Currently, the prediction of the space-time evolution of an airborne pollutant released during an accidental leak remains hard to assess. However, this prediction is essential in hazardous activities, such as chemical processes or nuclear plants. Indeed, it is essential to know the concentration of an airborne pollutant concentration that can be inhaled by an operator or detected by a monitoring system for operators protection. The study presents a model that describes space-time evolution of an airborne pollutant dispersion in the near-field of an emission source, around a workplace. The case that is considered is a gas leak, following a containment rupture: in this situation, the pollutant dispersion is mainly controlled by the initial leak velocity (gas leak from a breach on a pressurized enclosure or a duct, failure of the glove box containment, etc.). Thus, the leak flow is similar to the continuous or transient jet flow from a slot or a round opening.
The whole work is based on experiments of gas tracing into a full-scale ventilated room, and on multidimensional simulations using Computational Fluids Dynamics tools. The final model is written as equations that are function of various parameters, such as leak geometry, initial gas velocity and emission duration. Moreover, the influence of room ventilation (deflected leak into cross-flows), the influence of room walls (impinging leaks) and buoyancy effects (for high-concentrated gaseous pollutant) have also been numerically studied in the case of continuous leaks.

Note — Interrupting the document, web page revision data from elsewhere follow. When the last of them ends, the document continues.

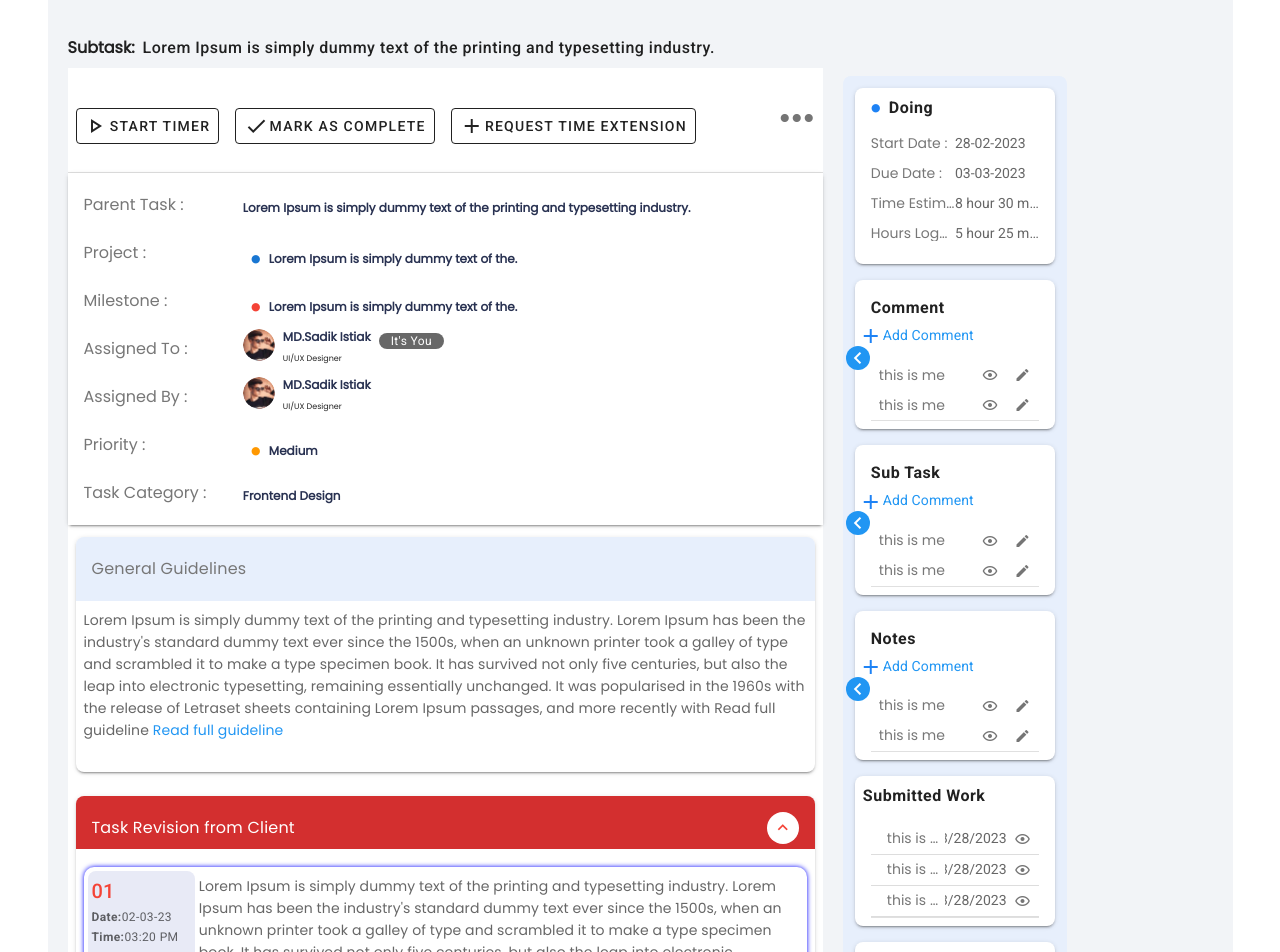
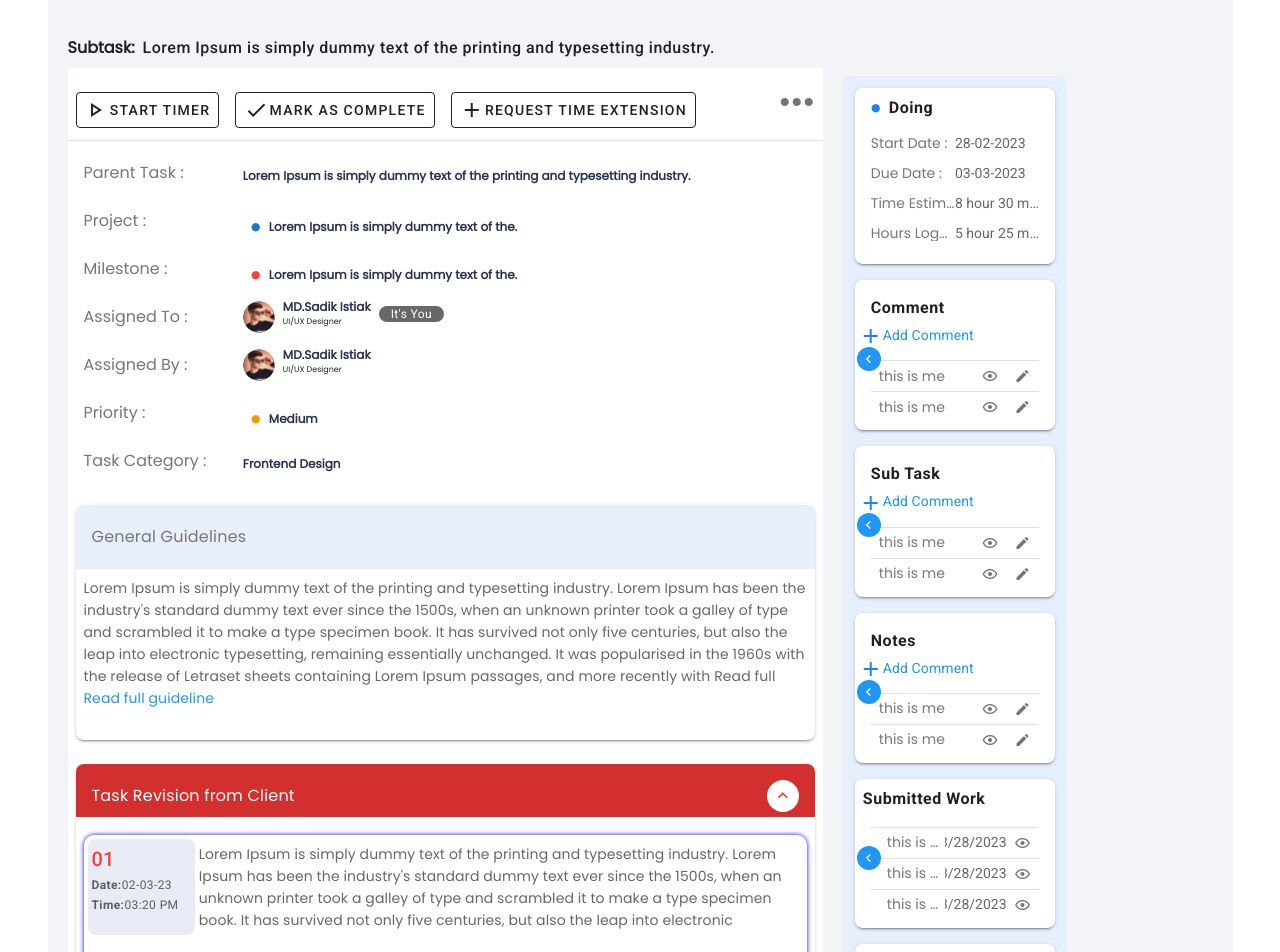
Before and after one commit to tapashpaulseopage1/erp_vue, a Vue app: page / in a window 1280 px wide. Shown: the top 952 px of the page. Built offline with nearby package versions, Linux system fonts and the light colour scheme.

Commit message:
update again with card dialog

```diff
--- a/src/components/Content1.vue
+++ b/src/components/Content1.vue
@@ -1,7 +1,7 @@
 <template>
   <div class="content1">
     <!-- header -->
-    <v-row class="d-flex justify-start py-5 rounded-lg">
+    <v-row class="d-flex justify-start py-1 rounded-lg">
       <v-col
         cols="12"
         sm="12"
@@ -30,8 +30,6 @@
     <!-- second header -->
     <v-row>
       <v-col cols="12" sm="12" md="12" lg="12" xl="12">
-        <v-card class=" card">
-          <v-card-text class="pa-0 card">
         <v-list>
           <v-list-item
             v-for="tagd in tagDetails"
@@ -86,8 +84,11 @@
             <!-- </div> -->
           </v-list-item>
         </v-list>
-          </v-card-text>
-        </v-card>
+        <!-- <v-card class="card">
+          <v-card-text class="pa-0 card"> -->
+
+        <!-- </v-card-text>
+        </v-card> -->
       </v-col>
     </v-row>
 
@@ -130,9 +131,28 @@
 
             <div class="pa-2">
               {{ detail.text2 }}
-              <a href="#" text class="blue--text pa-0 text-decoration-none">
+              <a
+                href="#"
+                @click="dialog1 = true"
+                text
+                class="blue--text pa-0 text-decoration-none"
+              >
                 Read full guideline
               </a>
+              <!-- dialog box for show text -->
+              <v-dialog v-model="dialog1" width="800px" class="">
+                <v-card class="p-2">
+                  <v-card-text class="pa-4 font font2 text-justify">
+                    {{ detail.text1 }} {{ detail.text2 }}
+                  </v-card-text>
+                  <v-card-actions class="d-flex justify-end py-1">
+                    <v-btn color="primary" text @click="dialog1 = false"
+                      >Close</v-btn
+                    >
+                  </v-card-actions>
+                </v-card>
+              </v-dialog>
+              <!--end dialog box  -->
             </div>
           </div>
           <!-- second box -->
@@ -157,9 +177,28 @@
 
             <div class="pa-2">
               {{ detail.text2 }}
-              <a href="#" text class="blue--text pa-0 text-decoration-none">
+              <a
+                href="#"
+                @click="dialog2 = true"
+                text
+                class="blue--text pa-0 text-decoration-none"
+              >
                 Read full guideline
               </a>
+              <!-- dialog box for show text -->
+              <v-dialog v-model="dialog2" width="800px" class="">
+                <v-card class="p-2">
+                  <v-card-text class="pa-4 font font2 text-justify">
+                    {{ detail.text1 }} {{ detail.text2 }}
+                  </v-card-text>
+                  <v-card-actions class="d-flex justify-end py-1">
+                    <v-btn color="primary" text @click="dialog2 = false"
+                      >Close</v-btn
+                    >
+                  </v-card-actions>
+                </v-card>
+              </v-dialog>
+              <!--end dialog box  -->
             </div>
           </div>
 
@@ -175,10 +214,29 @@
           {{ detail.title }}
         </v-card-title>
         <v-card-text class="overflow-scroll pa-2 font font2 card-text">
-          {{ detail.text }}
-          <a href="#" text class="blue--text pa-0 text-decoration-none">
+          {{ detail.text | truncate(500) }}
+          <a
+            href="#"
+            @click="dialog = true"
+            text
+            class="blue--text pa-0 text-decoration-none"
+          >
             Read full guideline
           </a>
+          <!-- dialog box for show text -->
+          <v-dialog v-model="dialog" width="800px" class="">
+            <v-card class="p-2">
+              <v-card-text class="pa-4 font font2 text-justify">
+                {{ detail.text }}
+              </v-card-text>
+              <v-card-actions class="d-flex justify-end py-1">
+                <v-btn color="primary" text @click="dialog = false"
+                  >Close</v-btn
+                >
+              </v-card-actions>
+            </v-card>
+          </v-dialog>
+          <!--end dialog box  -->
         </v-card-text>
       </v-card>
     </div>
@@ -190,6 +248,9 @@ export default {
   name: "content1",
   data() {
     return {
+      dialog: false,
+      dialog1: false,
+      dialog2: false,
       buttonList: [
         {
           id: 1,
@@ -362,11 +423,6 @@ export default {
   font-size: 14px;
 }
 
-/* .box {
-  display: grid;
-  grid-template-columns: 150px 2fr;
-} */
-
 .box2 {
   width: 85%;
 }
--- a/src/components/SecondBox.vue
+++ b/src/components/SecondBox.vue
@@ -17,7 +17,7 @@
       <v-card-text class="rounded-lg pb-0">
         <v-list class="" v-if="content.lists">
           <v-list-item
-            class="pa-0"
+            class="pa-0 list-item"
             v-for="list in content.lists"
             :key="list.id"
           >
@@ -29,13 +29,16 @@
               <v-icon class="text-body-1 px-2">{{ list.icon2 }}</v-icon>
             </v-list-item-subtitle>
           </v-list-item>
-          <v-divider></v-divider>
         </v-list>
       </v-card-text>
       <v-card-title class="tagg">
-        <v-avatar size="24" color="blue">
-          <v-icon color="white"> mdi-chevron-left </v-icon>
-        </v-avatar>
+        <v-btn icon>
+          <v-avatar size="24" color="blue">
+            <v-icon color="white" class="text-body-1 font-weight-regular">
+              mdi-chevron-left
+            </v-icon>
+          </v-avatar>
+        </v-btn>
       </v-card-title>
     </v-card>
   </div>
@@ -114,11 +117,14 @@ export default {
   min-height: 30px !important;
   /* border-bottom: 1px solid rgba(128, 128, 128, 0.272); */
 }
+.list-item {
+  border-top: 1px solid rgba(128, 128, 128, 0.251);
+}
 
 .tagg {
   position: absolute;
-  top: 50px;
-  left: -25px;
+  top: 30%;
+  left: -10%;
   z-index: 99;
 }
 .text {
--- a/src/components/ThirdBox.vue
+++ b/src/components/ThirdBox.vue
@@ -1,22 +1,13 @@
 <template>
 <div>
-    <v-card
-      class="rounded-lg my-4"
-      color="white"
-      v-for="content in content3"
-      :key="content.id"
-    >
+    <v-card class="rounded-lg my-4" color="white" v-for="content in content3" :key="content.id">
         <v-card-title class="text-body-1 font-weight-bold pa-2">
             {{ content.name }}
         </v-card-title>
 
         <v-card-text class="rounded-lg pb-0">
             <v-list class="" v-if="content.lists">
-          <v-list-item
-            class="pa-0 grid"
-            v-for="list in content.lists"
-            :key="list.id"
-          >
+                <v-list-item class="pa-0 grid list-item" v-for="list in content.lists" :key="list.id">
                     <div class="pa-1">
                         <v-avatar size="20" v-if="list.img" class="pa-2">
                             <img :src="list.img" />
@@ -36,9 +27,19 @@
                         {{ list.icon }}
                     </v-icon>
                 </v-list-item>
-          <v-divider></v-divider>
             </v-list>
         </v-card-text>
+        <!-- button trigger -->
+        <v-card-title class="tagg">
+            <v-btn icon>
+                <v-avatar size="24" color="blue">
+                    <v-icon color="white" class="text-body-1 font-weight-regular">
+                        mdi-chevron-left
+                    </v-icon>
+                </v-avatar>
+            </v-btn>
+        </v-card-title>
+        <!-- button end trigger -->
     </v-card>
 </div>
 </template>
@@ -47,12 +48,10 @@
 export default {
     data() {
         return {
-      content3: [
-        {
+            content3: [{
                     id: 1,
                     name: "Submitted Work",
-          lists: [
-            {
+                    lists: [{
                             id: 1,
                             text: "this is me",
                             date: new Date().toLocaleDateString(),
@@ -75,8 +74,7 @@ export default {
                 {
                     id: 2,
                     name: "Time Logs",
-          lists: [
-            {
+                    lists: [{
                             id: 1,
                             img: require("../assets/image/img1.png"),
                             date: new Date().toLocaleDateString(),
@@ -99,8 +97,7 @@ export default {
                 {
                     id: 3,
                     name: "History",
-          lists: [
-            {
+                    lists: [{
                             id: 1,
                             text: "this is me",
                         },
@@ -123,7 +120,17 @@ export default {
 <style scoped>
 .v-list-item {
     min-height: 30px !important;
-  border-bottom: 1px solid rgba(128, 128, 128, 0.272);
+}
+
+.list-item {
+    border-top: 1px solid rgba(128, 128, 128, 0.251);
+}
+
+.tagg {
+    position: absolute;
+    top: 30%;
+    left: -10%;
+    z-index: 99;
 }
 
 .text {
--- a/src/main.js
+++ b/src/main.js
@@ -7,6 +7,14 @@ import "./assets/css/index.css";
 
 Vue.config.productionTip = false;
 
+Vue.filter("truncate", function (text, length) {
+  if (text.length > length) {
+    return text.substring(0, length);
+  } else {
+    return text;
+  }
+});
+
 new Vue({
   router,
   store,
```
Lines whose indentation alone changed are shown as unchanged.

In addition, the proposed equations are easy to use, as an user-friendly application tool was developed in order to quickly calculate the pollutant concentration evolution in both cases of continuous and transient leaks.